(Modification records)
○ ○ ○ ○ ○

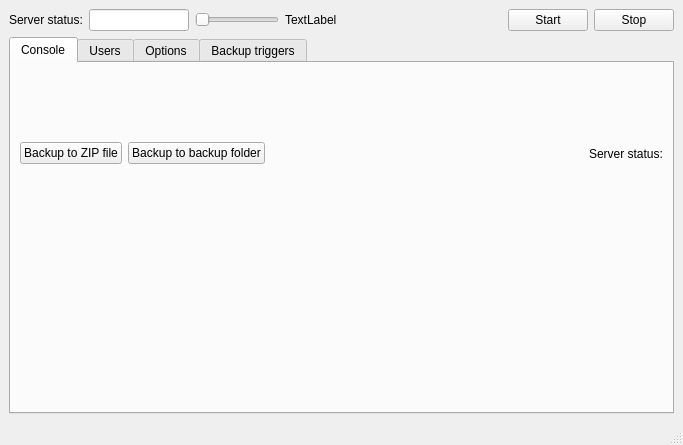
Before: the Qt Designer form src/mainwindow.ui in mrrooster/minecraftbedrockconsole, drawn with Qt 5.
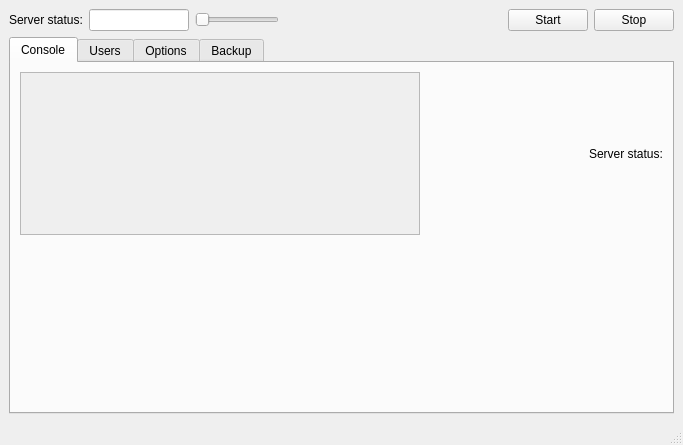
After: the same form once the commit is applied. The open tabs and pages were chosen to show the change. Custom widgets are drawn as their Qt base class.

Commit message: Added status message to statusbar. Moved backup controls to backup tab. Added online player count display on console tab.

What changed in the file:
```diff
--- a/src/mainwindow.ui
+++ b/src/mainwindow.ui
@@ -6,7 +6,7 @@
    <rect>
     <x>0</x>
     <y>0</y>
-    <width>659</width>
+    <width>667</width>
     <height>445</height>
    </rect>
   </property>
@@ -68,7 +68,7 @@
       <item>
        <widget class="QLabel" name="difficultyLabel">
         <property name="text">
-         <string>TextLabel</string>
+         <string/>
         </property>
        </widget>
       </item>
@@ -114,23 +114,42 @@
         <item>
          <layout class="QHBoxLayout" name="horizontalLayout_2">
           <item>
-           <widget class="QPushButton" name="instantBackup">
-            <property name="toolTip">
-             <string>&lt;html&gt;&lt;head/&gt;&lt;body&gt;&lt;p&gt;This will backup the current state to a ZIP file.&lt;/p&gt;&lt;p&gt;You will be prompted for a location to save the file to.&lt;/p&gt;&lt;/body&gt;&lt;/html&gt;</string>
+           <widget class="QFrame" name="onlineBarFrame">
+            <property name="minimumSize">
+             <size>
+              <width>400</width>
+              <height>0</height>
+             </size>
             </property>
-            <property name="text">
-             <string>Backup to ZIP file</string>
+            <property name="autoFillBackground">
+             <bool>true</bool>
             </property>
-           </widget>
-          </item>
-          <item>
-           <widget class="QPushButton" name="scheduleBackup">
-            <property name="toolTip">
-             <string>&lt;html&gt;&lt;head/&gt;&lt;body&gt;&lt;p&gt;This will request a backup be taken.&lt;/p&gt;&lt;p&gt;The backup will be saved into the configured backups folder.&lt;/p&gt;&lt;/body&gt;&lt;/html&gt;</string>
+            <property name="frameShape">
+             <enum>QFrame::StyledPanel</enum>
             </property>
-            <property name="text">
-             <string>Backup to backup folder</string>
+            <property name="frameShadow">
+             <enum>QFrame::Plain</enum>
             </property>
+            <layout class="QHBoxLayout" name="horizontalLayout_10">
+             <property name="spacing">
+              <number>0</number>
+             </property>
+             <property name="leftMargin">
+              <number>0</number>
+             </property>
+             <property name="topMargin">
+              <number>0</number>
+             </property>
+             <property name="rightMargin">
+              <number>0</number>
+             </property>
+             <property name="bottomMargin">
+              <number>0</number>
+             </property>
+             <item>
+              <widget class="OnlinePlayerBar" name="onlineBar" native="true"/>
+             </item>
+            </layout>
            </widget>
           </item>
           <item>
@@ -442,9 +461,46 @@
       </widget>
       <widget class="QWidget" name="tab_4">
        <attribute name="title">
-        <string comment="tab text">Backup triggers</string>
+        <string comment="tab text">Backup</string>
        </attribute>
        <layout class="QVBoxLayout" name="verticalLayout_6">
+        <item>
+         <layout class="QHBoxLayout" name="horizontalLayout">
+          <item>
+           <widget class="QPushButton" name="instantBackup">
+            <property name="toolTip">
+             <string>&lt;html&gt;&lt;head/&gt;&lt;body&gt;&lt;p&gt;This will backup the current state to a ZIP file.&lt;/p&gt;&lt;p&gt;You will be prompted for a location to save the file to.&lt;/p&gt;&lt;/body&gt;&lt;/html&gt;</string>
+            </property>
+            <property name="text">
+             <string>Backup to ZIP file</string>
+            </property>
+           </widget>
+          </item>
+          <item>
+           <widget class="QPushButton" name="scheduleBackup">
+            <property name="toolTip">
+             <string>&lt;html&gt;&lt;head/&gt;&lt;body&gt;&lt;p&gt;This will request a backup be taken.&lt;/p&gt;&lt;p&gt;The backup will be saved into the configured backups folder.&lt;/p&gt;&lt;/body&gt;&lt;/html&gt;</string>
+            </property>
+            <property name="text">
+             <string>Backup to backup folder</string>
+            </property>
+           </widget>
+          </item>
+          <item>
+           <spacer name="horizontalSpacer_6">
+            <property name="orientation">
+             <enum>Qt::Horizontal</enum>
+            </property>
+            <property name="sizeHint" stdset="0">
+             <size>
+              <width>40</width>
+              <height>20</height>
+             </size>
+            </property>
+           </spacer>
+          </item>
+         </layout>
+        </item>
         <item>
          <widget class="QGroupBox" name="groupBox">
           <property name="title">
@@ -602,6 +658,12 @@
    <header>widgets\serverconsolewidget.h</header>
    <container>1</container>
   </customwidget>
+  <customwidget>
+   <class>OnlinePlayerBar</class>
+   <extends>QWidget</extends>
+   <header>widgets\onlineplayerbar.h</header>
+   <container>1</container>
+  </customwidget>
  </customwidgets>
  <resources/>
  <connections/>
```
Left out of the diff: 4 changed lines with no effect on the pictures. The commit also changes 5 other files.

○ ○ ○ ○ ○

- PROBLEM DESCRIPTION
Write out every record exactly. Leave the pictures out.

- REPLY
Before: the Qt Designer form src/mainwindow.ui in mrrooster/minecraftbedrockconsole, drawn with Qt 5.
After: the same form once the commit is applied. The open tabs and pages were chosen to show the change. Custom widgets are drawn as their Qt base class.

Commit message: Added status message to statusbar. Moved backup controls to backup tab. Added online player count display on console tab.

What changed in the file:
```diff
--- a/src/mainwindow.ui
+++ b/src/mainwindow.ui
@@ -6,7 +6,7 @@
    <rect>
     <x>0</x>
     <y>0</y>
-    <width>659</width>
+    <width>667</width>
     <height>445</height>
    </rect>
   </property>
@@ -68,7 +68,7 @@
       <item>
        <widget class="QLabel" name="difficultyLabel">
         <property name="text">
-         <string>TextLabel</string>
+         <string/>
         </property>
        </widget>
       </item>
@@ -114,23 +114,42 @@
         <item>
          <layout class="QHBoxLayout" name="horizontalLayout_2">
           <item>
-           <widget class="QPushButton" name="instantBackup">
-            <property name="toolTip">
-             <string>&lt;html&gt;&lt;head/&gt;&lt;body&gt;&lt;p&gt;This will backup the current state to a ZIP file.&lt;/p&gt;&lt;p&gt;You will be prompted for a location to save the file to.&lt;/p&gt;&lt;/body&gt;&lt;/html&gt;</string>
+           <widget class="QFrame" name="onlineBarFrame">
+            <property name="minimumSize">
+             <size>
+              <width>400</width>
+              <height>0</height>
+             </size>
             </property>
-            <property name="text">
-             <string>Backup to ZIP file</string>
+            <property name="autoFillBackground">
+             <bool>true</bool>
             </property>
-           </widget>
-          </item>
-          <item>
-           <widget class="QPushButton" name="scheduleBackup">
-            <property name="toolTip">
-             <string>&lt;html&gt;&lt;head/&gt;&lt;body&gt;&lt;p&gt;This will request a backup be taken.&lt;/p&gt;&lt;p&gt;The backup will be saved into the configured backups folder.&lt;/p&gt;&lt;/body&gt;&lt;/html&gt;</string>
+            <property name="frameShape">
+             <enum>QFrame::StyledPanel</enum>
             </property>
-            <property name="text">
-             <string>Backup to backup folder</string>
+            <property name="frameShadow">
+             <enum>QFrame::Plain</enum>
             </property>
+            <layout class="QHBoxLayout" name="horizontalLayout_10">
+             <property name="spacing">
+              <number>0</number>
+             </property>
+             <property name="leftMargin">
+              <number>0</number>
+             </property>
+             <property name="topMargin">
+              <number>0</number>
+             </property>
+             <property name="rightMargin">
+              <number>0</number>
+             </property>
+             <property name="bottomMargin">
+              <number>0</number>
+             </property>
+             <item>
+              <widget class="OnlinePlayerBar" name="onlineBar" native="true"/>
+             </item>
+            </layout>
            </widget>
           </item>
           <item>
@@ -442,9 +461,46 @@
       </widget>
       <widget class="QWidget" name="tab_4">
        <attribute name="title">
-        <string comment="tab text">Backup triggers</string>
+        <string comment="tab text">Backup</string>
        </attribute>
        <layout class="QVBoxLayout" name="verticalLayout_6">
+        <item>
+         <layout class="QHBoxLayout" name="horizontalLayout">
+          <item>
+           <widget class="QPushButton" name="instantBackup">
+            <property name="toolTip">
+             <string>&lt;html&gt;&lt;head/&gt;&lt;body&gt;&lt;p&gt;This will backup the current state to a ZIP file.&lt;/p&gt;&lt;p&gt;You will be prompted for a location to save the file to.&lt;/p&gt;&lt;/body&gt;&lt;/html&gt;</string>
+            </property>
+            <property name="text">
+             <string>Backup to ZIP file</string>
+            </property>
+           </widget>
+          </item>
+          <item>
+           <widget class="QPushButton" name="scheduleBackup">
+            <property name="toolTip">
+             <string>&lt;html&gt;&lt;head/&gt;&lt;body&gt;&lt;p&gt;This will request a backup be taken.&lt;/p&gt;&lt;p&gt;The backup will be saved into the configured backups folder.&lt;/p&gt;&lt;/body&gt;&lt;/html&gt;</string>
+            </property>
+            <property name="text">
+             <string>Backup to backup folder</string>
+            </property>
+           </widget>
+          </item>
+          <item>
+           <spacer name="horizontalSpacer_6">
+            <property name="orientation">
+             <enum>Qt::Horizontal</enum>
+            </property>
+            <property name="sizeHint" stdset="0">
+             <size>
+              <width>40</width>
+              <height>20</height>
+             </size>
+            </property>
+           </spacer>
+          </item>
+         </layout>
+        </item>
         <item>
          <widget class="QGroupBox" name="groupBox">
           <property name="title">
@@ -602,6 +658,12 @@
    <header>widgets\serverconsolewidget.h</header>
    <container>1</container>
   </customwidget>
+  <customwidget>
+   <class>OnlinePlayerBar</class>
+   <extends>QWidget</extends>
+   <header>widgets\onlineplayerbar.h</header>
+   <container>1</container>
+  </customwidget>
  </customwidgets>
  <resources/>
  <connections/>
```
Left out of the diff: 4 changed lines with no effect on the pictures. The commit also changes 5 other files.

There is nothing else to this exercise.